PROVIDED MATERIAL START
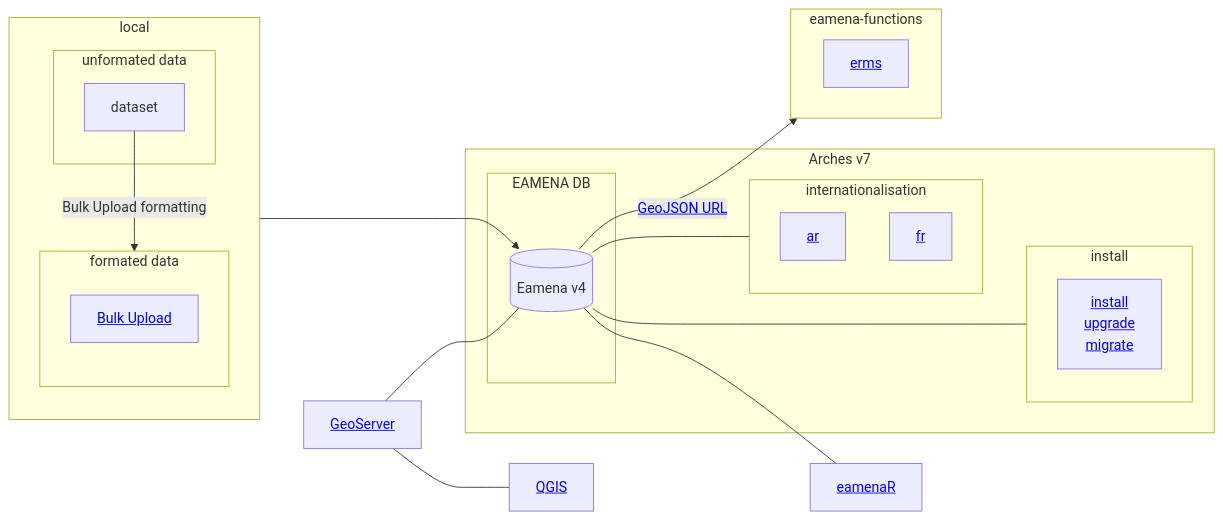
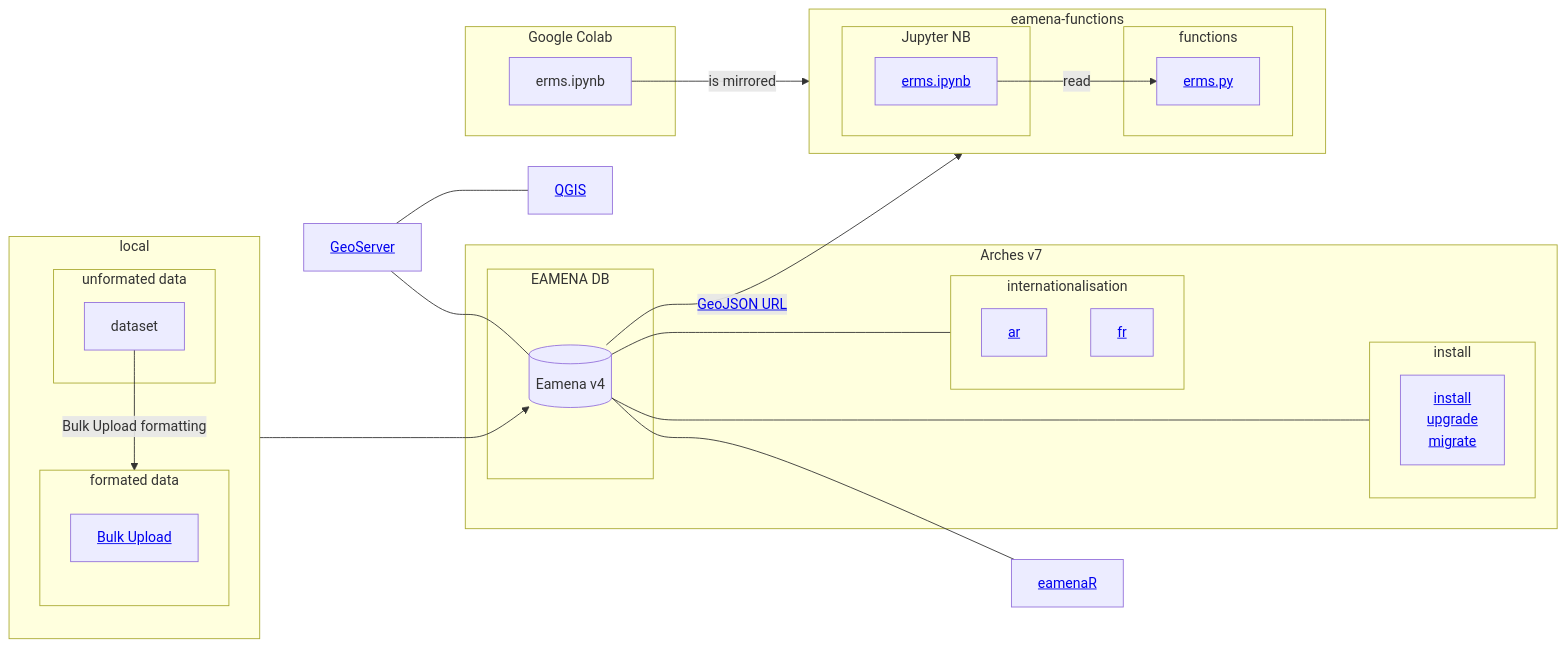
One commit to eamena-project/eamena-arches-dev changed the diagram in dbs/database.eamena/README.md. Above: the diagram before and after it, drawn with Mermaid.

Commit message:
workflow db

````diff
--- a/dbs/database.eamena/README.md
+++ b/dbs/database.eamena/README.md
@@ -5,36 +5,44 @@
 ```mermaid
 flowchart LR
   subgraph Arches v7
     subgraph EAMENA DB
     ea[(Eamena v4)]
     end
     subgraph internationalisation
       id6[<a href='https://github.com/eamena-project/eamena-arches-dev/tree/main/dbs/database.eamena/internationalisation'>ar</a>];
       id7[<a href='https://github.com/eamena-project/eamena-arches-dev/tree/main/dbs/database.eamena/internationalisation'>fr</a>];
     end 
     subgraph install
       id8[<a href='https://github.com/eamena-project/eamena-arches-dev/tree/main/dbs/database.eamena/install'>install<br>upgrade<br>migrate</a>];
     end 
   end
   id3[<a href='https://github.com/eamena-project/eamena-arches-dev/tree/main/geoserver'>GeoServer</a>] --- ea;
   id3 --- id4[<a href='https://github.com/eamena-project/eamena-arches-dev/tree/main/gis/qgis'>QGIS</a>];
   subgraph local
     direction TB
     subgraph unformated data
       id9A[dataset]
     end
     subgraph formated data
       direction TB
       id9A -- Bulk Upload formatting --> id9B[<a href='https://github.com/eamena-project/eamena-arches-dev/tree/main/data/bulk#readme'>Bulk Upload</a>]
       id9B ---> ea;
     end
   end
   subgraph eamena-functions
     direction LR
-    idf1[<a href='https://github.com/eamena-project/eamena-functions/tree/main/erms'>erms</a>]
+    subgraph functions
+      idf1[<a href='https://github.com/eamena-project/eamena-functions/tree/main/erms'>erms.py</a>]
+    end
+    subgraph Jupyter NB
+      idf2[<a href='https://github.com/eamena-project/eamena-functions/tree/main/erms'>erms.ipynb</a>] -- read --> idf1
+    end
+  end
+  subgraph Google Colab
+    idg1[erms.ipynb] -- is mirrored --> idf2
   end
   ea -- <a href='query#url'>GeoJSON URL</a> --> idf1
   ea --- id5[<a href='https://github.com/eamena-project/eamenaR'>eamenaR</a>];
   ea --- internationalisation
   ea <--- install
 ```
````
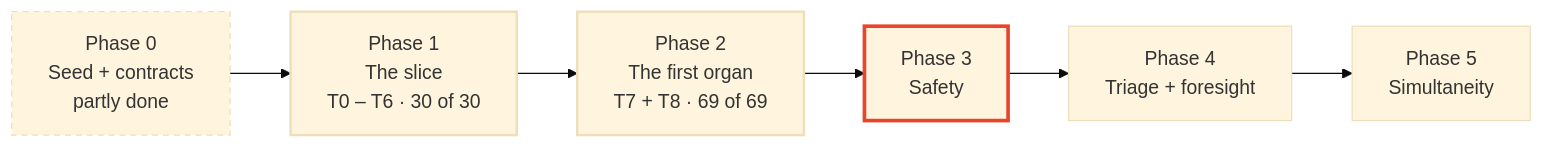
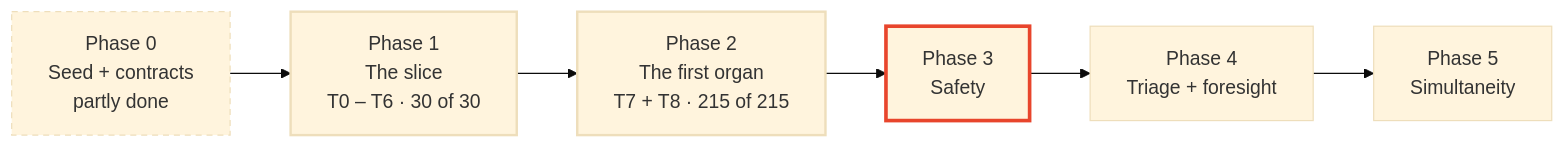
One commit to JosephOIbrahim/Plexus changed the first of 5 diagrams in README.md. Above: the diagram before and after it, drawn with Mermaid (base theme). The commit also changed other lines of this file, not shown here.

Commit message:
readme: alpha.9 status, 215 of 215, five missions, the new phase 2 files and the live file, and the live job test's last pass stated plainly

````diff
--- a/README.md
+++ b/README.md
@@ -50,13 +50,13 @@
 ```mermaid
 flowchart LR
     P0["Phase 0<br/>Seed + contracts<br/>partly done"]:::part
     P1["Phase 1<br/>The slice<br/>T0 – T6 · 30 of 30"]:::done
-    P2["Phase 2<br/>The first organ<br/>T7 + T8 · 69 of 69"]:::done
+    P2["Phase 2<br/>The first organ<br/>T7 + T8 · 215 of 215"]:::done
     P3["Phase 3<br/>Safety"]:::next
     P4["Phase 4<br/>Triage + foresight"]
     P5["Phase 5<br/>Simultaneity"]
     P0 --> P1 --> P2 --> P3 --> P4 --> P5
     classDef done stroke-width:2px
     classDef part stroke-dasharray:5 4
     classDef next stroke:#E8452C,stroke-width:3px
 ```
````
PROVIDED MATERIAL END
§ **ABOUT THIS TASK**: Give every entry again as it is, dropping its pictures.

§ **ANSWER**:
One commit to eamena-project/eamena-arches-dev changed the diagram in dbs/database.eamena/README.md. Above: the diagram before and after it, drawn with Mermaid.

Commit message:
workflow db

````diff
--- a/dbs/database.eamena/README.md
+++ b/dbs/database.eamena/README.md
@@ -5,36 +5,44 @@
 ```mermaid
 flowchart LR
   subgraph Arches v7
     subgraph EAMENA DB
     ea[(Eamena v4)]
     end
     subgraph internationalisation
       id6[<a href='https://github.com/eamena-project/eamena-arches-dev/tree/main/dbs/database.eamena/internationalisation'>ar</a>];
       id7[<a href='https://github.com/eamena-project/eamena-arches-dev/tree/main/dbs/database.eamena/internationalisation'>fr</a>];
     end 
     subgraph install
       id8[<a href='https://github.com/eamena-project/eamena-arches-dev/tree/main/dbs/database.eamena/install'>install<br>upgrade<br>migrate</a>];
     end 
   end
   id3[<a href='https://github.com/eamena-project/eamena-arches-dev/tree/main/geoserver'>GeoServer</a>] --- ea;
   id3 --- id4[<a href='https://github.com/eamena-project/eamena-arches-dev/tree/main/gis/qgis'>QGIS</a>];
   subgraph local
     direction TB
     subgraph unformated data
       id9A[dataset]
     end
     subgraph formated data
       direction TB
       id9A -- Bulk Upload formatting --> id9B[<a href='https://github.com/eamena-project/eamena-arches-dev/tree/main/data/bulk#readme'>Bulk Upload</a>]
       id9B ---> ea;
     end
   end
   subgraph eamena-functions
     direction LR
-    idf1[<a href='https://github.com/eamena-project/eamena-functions/tree/main/erms'>erms</a>]
+    subgraph functions
+      idf1[<a href='https://github.com/eamena-project/eamena-functions/tree/main/erms'>erms.py</a>]
+    end
+    subgraph Jupyter NB
+      idf2[<a href='https://github.com/eamena-project/eamena-functions/tree/main/erms'>erms.ipynb</a>] -- read --> idf1
+    end
+  end
+  subgraph Google Colab
+    idg1[erms.ipynb] -- is mirrored --> idf2
   end
   ea -- <a href='query#url'>GeoJSON URL</a> --> idf1
   ea --- id5[<a href='https://github.com/eamena-project/eamenaR'>eamenaR</a>];
   ea --- internationalisation
   ea <--- install
 ```
````
One commit to JosephOIbrahim/Plexus changed the first of 5 diagrams in README.md. Above: the diagram before and after it, drawn with Mermaid (base theme). The commit also changed other lines of this file, not shown here.

Commit message:
readme: alpha.9 status, 215 of 215, five missions, the new phase 2 files and the live file, and the live job test's last pass stated plainly

````diff
--- a/README.md
+++ b/README.md
@@ -50,13 +50,13 @@
 ```mermaid
 flowchart LR
     P0["Phase 0<br/>Seed + contracts<br/>partly done"]:::part
     P1["Phase 1<br/>The slice<br/>T0 – T6 · 30 of 30"]:::done
-    P2["Phase 2<br/>The first organ<br/>T7 + T8 · 69 of 69"]:::done
+    P2["Phase 2<br/>The first organ<br/>T7 + T8 · 215 of 215"]:::done
     P3["Phase 3<br/>Safety"]:::next
     P4["Phase 4<br/>Triage + foresight"]
     P5["Phase 5<br/>Simultaneity"]
     P0 --> P1 --> P2 --> P3 --> P4 --> P5
     classDef done stroke-width:2px
     classDef part stroke-dasharray:5 4
     classDef next stroke:#E8452C,stroke-width:3px
 ```
````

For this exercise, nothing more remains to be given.